The word “BALASA” was inspired by one of the early childhood names of Lord Hanuman. Inspired by the story of the widely revered Hindu deity, the company aims to be the universal role model of service and loyalty. It envisions to become the most admired and integrated Food and Beverage company through exceptional service, sustainable value and quality products at economical prices. Their commitment to consumer satisfaction has made them a supplier of choice for households as well as B2B clients.
Off the beaten path
Balasa started its journey as a small papad manufacturing company, which sourced and prepared regular flavours. However, they quickly observed a severe shortage of reliable and traceable ingredients as well as weak representation of and poor regional flavour representation.
Sensing an opportunity to serve customers with an altogether new menu, Balasa diversified into innovative papad flavours using millets, vegetables and cereals.

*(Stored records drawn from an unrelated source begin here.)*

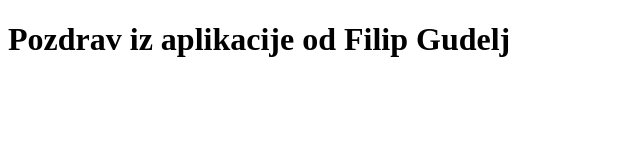
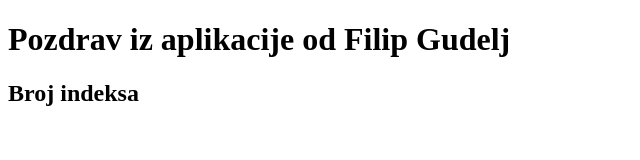
Before and after one commit to filipgudelj/RUAP-Projekt, a plain HTML site: page index.html in a window 1280 px wide. Shown: the whole page, without its empty margins (0-640 px from the left). Drawn offline with Linux system fonts and the light colour scheme.

Commit message:
Second commit

```diff
--- a/index.html
+++ b/index.html
@@ -8,5 +8,6 @@
 </head>
 <body>
     <h1>Pozdrav iz aplikacije od Filip Gudelj</h1>
+    <h2>Broj indeksa</h2>
 </body>
 </html>
```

These products have experienced strong traction in the domestic market as well as the Indian diaspora.
Balasa Papad clients are consumers who like to savour authentic ethnic and artisanal papads, consistently round the year at affordable prices. The brand promises a rare combination of a nostalgic experience and new product varieties that appeal to the mind as well as the heart.
The right product at the right time
The international market is very similar to Indian market, with food connoisseurs always looking for innovation in ethnic food varieties, thereby making the company’s foray aptly timed. Balasa has been promoting and participating in various platforms to showcase its product line, using social media and digital platforms to display its product range.
Today, the company is selling its products across platforms, thereby reaching NRI clients as well. The pandemic has accelerated growth in usage of e-commerce platforms for grocery essentials. Buying patterns have shifted substantially from physical means to digital means. Given the changing trends, Balasa Papad now offers its entire range of papads on its website as well as on e-commerce portals such as Flipkart and Amazon, committing to deliver the products to the customers’ doorsteps.
The company plans to continue exploring new flavours to capture and strengthen its market position, on the basis of customer feedback, prevailing market conditions and demand.
This article is a part of TPCI’s Connect Initiative